What is it?
It’s a mid-life facelift for the Audi R8 super-sports car. If you want the abridged version, it consists of new LED headlights, a new gearbox, some extra standard equipment and a small price hike. No changes to either engine or suspension, though; Neckarsulm isn’t fixing what it rightly considers ain’t broke.
There are a few exterior styling updates for the R8, of the blink-and-you’ll-miss-’em variety. All cars now get a new rear valance design with two large-bore exhaust pipes (previously, you could tell a V8 from a V10 by the smaller quad pipes of the former). There are also new LED taillights with indicators that ‘sweep’ from one side to the other, instead of blinking. Something done, you suspect, for sufficiently moneyed David Hasselhoff fans who model themselves on TV’s Michael Knight. To everyone else, it’ll look a bit naff.
Inside the car you’ll find a few more matt-finish aluminum trims around the cabin than were there before, and a slightly more generous kit list that now includes iPod connectivity, Bluetooth, sat-nav and heated nappa leather seats.
But otherwise it’s the same R8, complete with cocoon-like driver’s seat, a slightly high but otherwise excellent driving position, and a typically German if slightly conservative cabin ambience.
What's it like?
In most of the ways that matter, still brilliant. And in a few of the ways that it wasn’t as good, much improved.
The aura of must-have novelty that surrounded the R8 when it arrived on the scene in 2007 may have long since evaporated, and the case for its private ownership weakened slightly as a result, but five years haven’t dimmed by one iota the genius of the R8’s dynamic responses or the distinctiveness of its positioning.
A new Porsche 911 is now a smarter place to put your money, it’s true, and a Ferrari 458 is a better driver’s car. But a Porsche 911 isn’t a proper aluminium spaceframed two-seater, and it doesn’t have a mid-mounted engine that might have graced something made in Maranello 20-odd years ago. And a mid-engined Ferrari is no longer a £100,000 buy.
That, in a nutshell, explains the uniqueness of the R8 in the current market. Most sports cars at this price point have monocoque bodies and front-mounted engines, and tend to make better grand tourers than out-and-out handling machines. In order to buy a hand-built car as stiff as the R8, you have to spend proper supercar money. Except in this case, 911 money will do.

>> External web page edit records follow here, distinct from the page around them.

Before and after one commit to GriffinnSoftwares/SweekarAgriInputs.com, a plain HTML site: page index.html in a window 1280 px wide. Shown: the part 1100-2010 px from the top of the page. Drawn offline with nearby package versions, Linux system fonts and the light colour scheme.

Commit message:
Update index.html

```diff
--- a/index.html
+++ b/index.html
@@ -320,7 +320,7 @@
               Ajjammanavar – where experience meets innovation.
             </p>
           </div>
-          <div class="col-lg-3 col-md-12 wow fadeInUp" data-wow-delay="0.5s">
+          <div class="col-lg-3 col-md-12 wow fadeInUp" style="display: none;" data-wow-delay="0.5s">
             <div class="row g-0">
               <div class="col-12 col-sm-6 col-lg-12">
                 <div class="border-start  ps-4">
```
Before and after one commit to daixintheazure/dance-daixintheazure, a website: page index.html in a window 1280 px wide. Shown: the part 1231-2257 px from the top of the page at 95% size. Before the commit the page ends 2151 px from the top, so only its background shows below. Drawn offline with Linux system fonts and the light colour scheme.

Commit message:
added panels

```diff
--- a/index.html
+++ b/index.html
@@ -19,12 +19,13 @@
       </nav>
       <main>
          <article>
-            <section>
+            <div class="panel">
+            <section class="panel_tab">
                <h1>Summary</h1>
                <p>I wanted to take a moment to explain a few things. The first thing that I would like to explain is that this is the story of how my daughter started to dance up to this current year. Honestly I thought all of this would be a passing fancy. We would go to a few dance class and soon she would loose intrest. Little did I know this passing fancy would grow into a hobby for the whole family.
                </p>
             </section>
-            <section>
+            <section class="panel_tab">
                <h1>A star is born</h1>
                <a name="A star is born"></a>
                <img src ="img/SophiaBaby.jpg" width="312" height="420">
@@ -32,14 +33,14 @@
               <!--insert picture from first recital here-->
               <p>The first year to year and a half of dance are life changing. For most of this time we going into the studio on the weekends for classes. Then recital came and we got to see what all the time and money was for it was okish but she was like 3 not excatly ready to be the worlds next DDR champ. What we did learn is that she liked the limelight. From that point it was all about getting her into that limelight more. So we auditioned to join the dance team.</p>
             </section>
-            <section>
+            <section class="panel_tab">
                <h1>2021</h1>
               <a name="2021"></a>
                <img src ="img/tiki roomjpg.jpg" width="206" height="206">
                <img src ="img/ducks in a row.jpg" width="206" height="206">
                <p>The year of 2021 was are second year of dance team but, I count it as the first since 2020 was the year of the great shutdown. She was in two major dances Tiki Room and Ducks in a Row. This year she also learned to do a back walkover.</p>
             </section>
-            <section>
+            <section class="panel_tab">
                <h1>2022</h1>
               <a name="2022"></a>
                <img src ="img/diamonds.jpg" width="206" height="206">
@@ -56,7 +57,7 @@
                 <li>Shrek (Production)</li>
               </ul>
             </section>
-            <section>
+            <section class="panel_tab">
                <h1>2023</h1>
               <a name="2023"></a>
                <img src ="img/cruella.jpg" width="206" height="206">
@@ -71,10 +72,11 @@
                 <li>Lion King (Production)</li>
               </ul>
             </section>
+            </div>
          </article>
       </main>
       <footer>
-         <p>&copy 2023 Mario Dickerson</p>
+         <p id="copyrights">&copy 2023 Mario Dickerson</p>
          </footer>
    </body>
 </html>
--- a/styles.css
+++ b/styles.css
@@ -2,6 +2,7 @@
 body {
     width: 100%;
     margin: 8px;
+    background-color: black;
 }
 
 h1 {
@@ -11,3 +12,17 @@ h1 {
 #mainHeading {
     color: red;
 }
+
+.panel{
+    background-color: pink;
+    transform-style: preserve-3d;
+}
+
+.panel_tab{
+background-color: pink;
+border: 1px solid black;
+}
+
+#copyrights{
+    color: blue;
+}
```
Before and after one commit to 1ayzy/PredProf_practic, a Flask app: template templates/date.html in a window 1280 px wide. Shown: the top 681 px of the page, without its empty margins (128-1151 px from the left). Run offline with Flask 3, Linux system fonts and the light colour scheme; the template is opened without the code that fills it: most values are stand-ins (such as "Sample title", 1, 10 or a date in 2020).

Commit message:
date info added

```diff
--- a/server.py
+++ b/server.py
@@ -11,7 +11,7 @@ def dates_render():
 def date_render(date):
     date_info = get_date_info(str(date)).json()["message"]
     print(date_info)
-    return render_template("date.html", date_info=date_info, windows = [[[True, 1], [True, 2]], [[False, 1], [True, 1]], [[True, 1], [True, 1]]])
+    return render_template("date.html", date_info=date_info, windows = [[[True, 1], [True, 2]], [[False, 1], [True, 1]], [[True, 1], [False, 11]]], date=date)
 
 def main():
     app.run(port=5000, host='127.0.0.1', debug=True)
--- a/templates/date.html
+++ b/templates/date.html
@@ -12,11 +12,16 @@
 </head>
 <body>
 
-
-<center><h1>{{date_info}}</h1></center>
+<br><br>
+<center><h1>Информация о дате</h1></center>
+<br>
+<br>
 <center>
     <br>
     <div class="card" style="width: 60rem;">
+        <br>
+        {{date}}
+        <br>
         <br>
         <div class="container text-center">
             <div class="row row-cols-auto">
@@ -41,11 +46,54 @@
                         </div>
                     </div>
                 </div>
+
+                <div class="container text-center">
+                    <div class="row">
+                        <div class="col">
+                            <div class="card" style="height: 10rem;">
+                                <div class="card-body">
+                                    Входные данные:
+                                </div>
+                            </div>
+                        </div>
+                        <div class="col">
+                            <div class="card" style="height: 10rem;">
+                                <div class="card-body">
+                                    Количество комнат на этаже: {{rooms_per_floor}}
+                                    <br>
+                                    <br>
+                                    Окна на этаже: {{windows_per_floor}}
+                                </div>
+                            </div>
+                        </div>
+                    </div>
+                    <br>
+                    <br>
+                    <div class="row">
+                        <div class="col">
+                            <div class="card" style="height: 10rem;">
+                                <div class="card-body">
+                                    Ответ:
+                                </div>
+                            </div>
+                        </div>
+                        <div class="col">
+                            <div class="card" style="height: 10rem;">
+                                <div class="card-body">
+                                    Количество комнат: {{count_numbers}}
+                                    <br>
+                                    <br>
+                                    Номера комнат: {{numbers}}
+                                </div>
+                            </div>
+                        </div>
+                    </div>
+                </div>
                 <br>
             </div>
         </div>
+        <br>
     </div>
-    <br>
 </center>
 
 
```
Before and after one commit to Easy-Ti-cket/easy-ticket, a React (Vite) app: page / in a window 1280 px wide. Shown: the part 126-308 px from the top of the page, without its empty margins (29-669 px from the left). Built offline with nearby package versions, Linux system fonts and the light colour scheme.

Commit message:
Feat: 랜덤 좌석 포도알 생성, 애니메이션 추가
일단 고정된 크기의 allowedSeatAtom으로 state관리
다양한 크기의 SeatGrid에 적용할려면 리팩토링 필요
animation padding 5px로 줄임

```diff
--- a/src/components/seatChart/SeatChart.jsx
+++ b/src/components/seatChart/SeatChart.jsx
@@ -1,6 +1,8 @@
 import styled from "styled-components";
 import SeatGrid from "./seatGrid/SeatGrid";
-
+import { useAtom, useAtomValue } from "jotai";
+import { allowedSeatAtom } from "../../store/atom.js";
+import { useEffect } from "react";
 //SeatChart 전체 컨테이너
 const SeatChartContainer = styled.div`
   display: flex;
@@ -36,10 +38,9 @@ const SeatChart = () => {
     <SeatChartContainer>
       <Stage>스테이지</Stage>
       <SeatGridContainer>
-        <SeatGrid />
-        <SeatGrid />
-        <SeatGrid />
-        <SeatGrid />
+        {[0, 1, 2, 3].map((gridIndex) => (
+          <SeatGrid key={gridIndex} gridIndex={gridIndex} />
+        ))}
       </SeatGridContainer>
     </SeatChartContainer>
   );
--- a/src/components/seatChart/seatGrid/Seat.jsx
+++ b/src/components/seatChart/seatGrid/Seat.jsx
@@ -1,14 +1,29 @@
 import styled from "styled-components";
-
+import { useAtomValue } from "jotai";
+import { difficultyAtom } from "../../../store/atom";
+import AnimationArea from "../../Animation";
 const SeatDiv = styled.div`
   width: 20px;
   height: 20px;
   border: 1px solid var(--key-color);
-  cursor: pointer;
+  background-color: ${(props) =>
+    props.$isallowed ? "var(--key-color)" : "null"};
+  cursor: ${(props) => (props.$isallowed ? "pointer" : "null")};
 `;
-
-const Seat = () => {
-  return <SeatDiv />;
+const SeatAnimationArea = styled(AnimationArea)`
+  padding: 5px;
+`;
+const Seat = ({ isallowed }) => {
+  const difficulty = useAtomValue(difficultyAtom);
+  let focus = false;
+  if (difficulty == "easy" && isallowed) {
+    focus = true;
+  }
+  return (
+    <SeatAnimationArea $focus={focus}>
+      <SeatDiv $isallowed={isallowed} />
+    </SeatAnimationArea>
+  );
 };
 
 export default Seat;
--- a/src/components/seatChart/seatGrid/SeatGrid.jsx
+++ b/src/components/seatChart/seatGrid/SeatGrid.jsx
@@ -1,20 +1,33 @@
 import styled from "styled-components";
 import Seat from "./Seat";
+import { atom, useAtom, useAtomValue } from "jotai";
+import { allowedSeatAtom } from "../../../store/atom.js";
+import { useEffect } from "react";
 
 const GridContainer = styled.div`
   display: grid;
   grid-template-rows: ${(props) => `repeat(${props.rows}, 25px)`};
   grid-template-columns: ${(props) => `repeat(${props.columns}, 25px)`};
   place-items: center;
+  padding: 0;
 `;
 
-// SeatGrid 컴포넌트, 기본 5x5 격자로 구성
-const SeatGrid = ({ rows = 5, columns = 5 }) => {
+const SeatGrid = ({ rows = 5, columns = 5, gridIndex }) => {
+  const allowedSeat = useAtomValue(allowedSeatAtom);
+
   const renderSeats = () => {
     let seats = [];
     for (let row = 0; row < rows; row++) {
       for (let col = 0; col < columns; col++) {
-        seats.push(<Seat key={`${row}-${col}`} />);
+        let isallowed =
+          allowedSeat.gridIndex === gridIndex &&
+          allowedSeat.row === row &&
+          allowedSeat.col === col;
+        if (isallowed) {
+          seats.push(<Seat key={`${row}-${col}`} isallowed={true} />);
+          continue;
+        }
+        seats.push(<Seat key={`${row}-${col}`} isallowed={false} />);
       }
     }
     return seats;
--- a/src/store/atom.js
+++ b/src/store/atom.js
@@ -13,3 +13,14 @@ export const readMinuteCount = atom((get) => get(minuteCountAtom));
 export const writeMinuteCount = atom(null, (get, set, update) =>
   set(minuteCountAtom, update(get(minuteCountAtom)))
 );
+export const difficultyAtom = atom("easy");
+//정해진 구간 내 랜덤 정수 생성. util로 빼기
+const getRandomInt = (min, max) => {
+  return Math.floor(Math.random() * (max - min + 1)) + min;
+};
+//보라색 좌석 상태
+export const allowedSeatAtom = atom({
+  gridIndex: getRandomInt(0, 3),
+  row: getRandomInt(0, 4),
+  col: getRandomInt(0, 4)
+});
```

And if you’re wondering how much difference a proper spaceframe and a beautifully smooth and powerful V8 engine revving to 8000rpm makes, well, all you need is to approach a sequence of corners while at the wheel of the R8 to find out.
The R8 may be wrapped very cleverly by a thin outer layer of idiot-proof understeer, but this car’s handling is basically so agile, and its directional responses so tenderly adjustable, that it provides road-based involvement and track-based thrills you simply don’t find every day.